Earth near center: The "Void Theory"
At the heart of the alternate theory, called "Void Theory," is a concept which removes two fundamental principles that the standard theory, called "Concordance Model," employs. First, that the universe is comprised of space-time which obeys Einstein's equations. Second, the "cosmological principle" stating that the universe is homogeneous and isotropic on large scales, which is a generalization of the Copernican principle that "the Earth is not in a central, specially favored position."
By rejecting these two fundamental tenants of Concordance Model, an alternate theory arose. It states that the Earth is near the center of the universe, and there are large black voids of nothingness which exist outwardly for huge distances. These voids essentially distort the observed position of matter and energy even further out, making it appear to be accelerating when, in fact, it's just a result of the effects of the void.
To greatly simply this, it would be like looking down the road on a hot day when the sky seems to "blend into the road." It's an illusion, and the realty is that something else is happening.

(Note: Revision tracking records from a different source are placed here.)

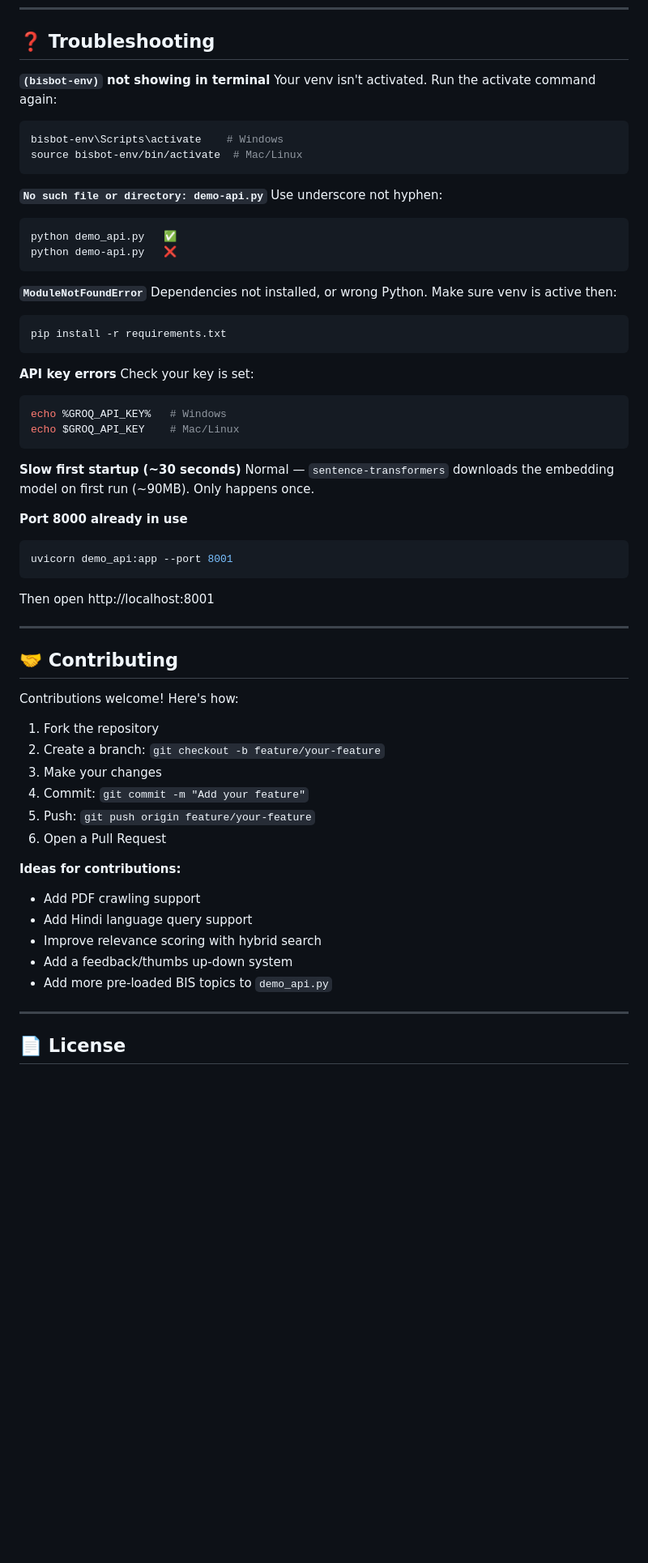
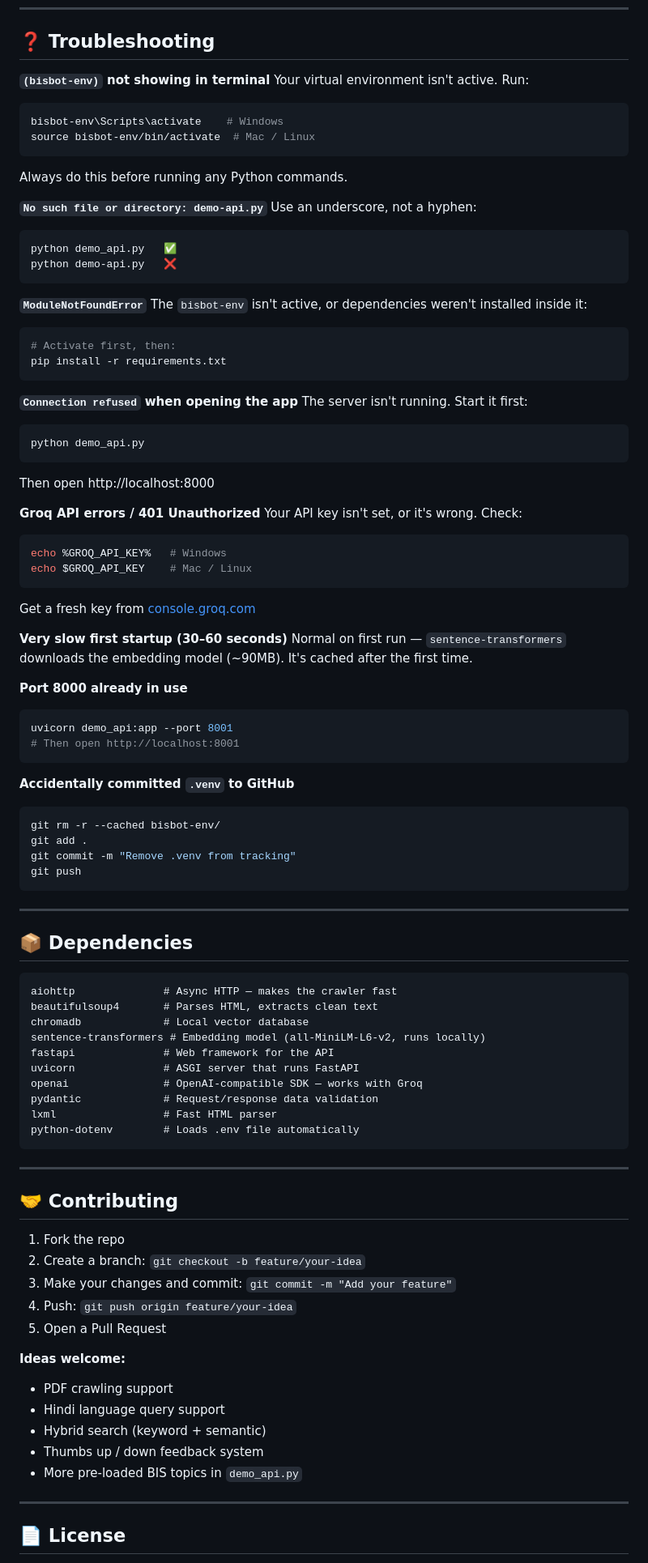
Before and after one commit to farhanpaal/bis-chatbot, a Markdown page: README.md, the part around one of its changes. Shown at 81% size. GitHub-like rendering; blank space fills up the shorter version.

````diff
--- a/README.md
+++ b/README.md
@@ -267,60 +353,92 @@ curl -X POST http://localhost:8000/api/chat \
 ## ❓ Troubleshooting
 
 **`(bisbot-env)` not showing in terminal**
-Your venv isn't activated. Run the activate command again:
+Your virtual environment isn't active. Run:
 ```bash
 bisbot-env\Scripts\activate    # Windows
-source bisbot-env/bin/activate  # Mac/Linux
+source bisbot-env/bin/activate  # Mac / Linux
 ```
+Always do this before running any Python commands.
 
 **`No such file or directory: demo-api.py`**
-Use underscore not hyphen:
+Use an underscore, not a hyphen:
 ```bash
 python demo_api.py   ✅
 python demo-api.py   ❌
 ```
 
 **`ModuleNotFoundError`**
-Dependencies not installed, or wrong Python. Make sure venv is active then:
+The `bisbot-env` isn't active, or dependencies weren't installed inside it:
 ```bash
+# Activate first, then:
 pip install -r requirements.txt
 ```
 
-**API key errors**
-Check your key is set:
+**`Connection refused` when opening the app**
+The server isn't running. Start it first:
+```bash
+python demo_api.py
+```
+Then open http://localhost:8000
+
+**Groq API errors / 401 Unauthorized**
+Your API key isn't set, or it's wrong. Check:
 ```bash
 echo %GROQ_API_KEY%   # Windows
-echo $GROQ_API_KEY    # Mac/Linux
+echo $GROQ_API_KEY    # Mac / Linux
 ```
+Get a fresh key from [console.groq.com](https://console.groq.com)
 
-**Slow first startup (~30 seconds)**
-Normal — `sentence-transformers` downloads the embedding model on first run (~90MB). Only happens once.
+**Very slow first startup (30–60 seconds)**
+Normal on first run — `sentence-transformers` downloads the embedding model (~90MB). It's cached after the first time.
 
 **Port 8000 already in use**
 ```bash
 uvicorn demo_api:app --port 8001
+# Then open http://localhost:8001
 ```
-Then open http://localhost:8001
+
+**Accidentally committed `.venv` to GitHub**
+```bash
+git rm -r --cached bisbot-env/
+git add .
+git commit -m "Remove .venv from tracking"
+git push
+```
+
+---
+
+## 📦 Dependencies
+
+```
+aiohttp              # Async HTTP — makes the crawler fast
+beautifulsoup4       # Parses HTML, extracts clean text
+chromadb             # Local vector database
+sentence-transformers # Embedding model (all-MiniLM-L6-v2, runs locally)
+fastapi              # Web framework for the API
+uvicorn              # ASGI server that runs FastAPI
+openai               # OpenAI-compatible SDK — works with Groq
+pydantic             # Request/response data validation
+lxml                 # Fast HTML parser
+python-dotenv        # Loads .env file automatically
+```
 
 ---
 
 ## 🤝 Contributing
 
-Contributions welcome! Here's how:
+1. Fork the repo
+2. Create a branch: `git checkout -b feature/your-idea`
+3. Make your changes and commit: `git commit -m "Add your feature"`
+4. Push: `git push origin feature/your-idea`
+5. Open a Pull Request
 
-1. Fork the repository
-2. Create a branch: `git checkout -b feature/your-feature`
-3. Make your changes
-4. Commit: `git commit -m "Add your feature"`
-5. Push: `git push origin feature/your-feature`
-6. Open a Pull Request
-
-**Ideas for contributions:**
-- Add PDF crawling support
-- Add Hindi language query support
-- Improve relevance scoring with hybrid search
-- Add a feedback/thumbs up-down system
-- Add more pre-loaded BIS topics to `demo_api.py`
+**Ideas welcome:**
+- PDF crawling support
+- Hindi language query support
+- Hybrid search (keyword + semantic)
+- Thumbs up / down feedback system
+- More pre-loaded BIS topics in `demo_api.py`
 
 ---
 
````
Also changed, not shown: other parts of README.md (+249 -158 lines).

In the Void Theory case, the reality is the universe is not expanding - it just appears to be.
Reaffirming dark energy
However, a new study uses a complex analysis of background cosmic radiation - what scientists call the "residual effects of the big bang." The analysis shows that the Void Theory breaks down when the complex interactions of background radiation are heavily considered. A new model, called "Constrained Void Theory," does seem to fit, even with the complex interactions considered. However, it requires a reworking of several assumed components, including the near removal of the Hubble constant (which is so low as to "be ruled out") and adjusting the primordial spectrum - both hard held tenants of Concordance Theory.
The work was carried out by J.P. Zibin, Adam Moss and Douglas Scott of the Department of Physics and Astronomy at the University of British Columbia (BC) in Vancouver.
Developing a test
The BC researchers have also indicated that a test may soon exist to determine if the Void Theory or Constrained Void Theory is even remotely possible. They write in their paper, "Future [baryon acoustic oscillation] surveys ... will provide improved precision out to greater redshifts, placing unprecedented constraints on inhomogeneity. In this era of precision cosmology we can in fact begin to test the Copernican principle. In so doing, the Concordance Model or various Void Theory model alternatives can be reconsidered.
The study shows that avoiding the dark energy nature of Concordance Model requires extremely radical departures from traditional thinking, or that it's just impossible. While Concordance Theory holds up to everything thrown at it, there is still a huge resistence toward dark forms of matter and energy, and the search for alternate theories which do not employ these concepts continue.
So far, while Void Theory appears to have been debunked, Constrained Void Theory sits as the only real contender on the other side. And now that a test has been proposed, it's like only a matter of time before it is either ruled out completely, or bolstered.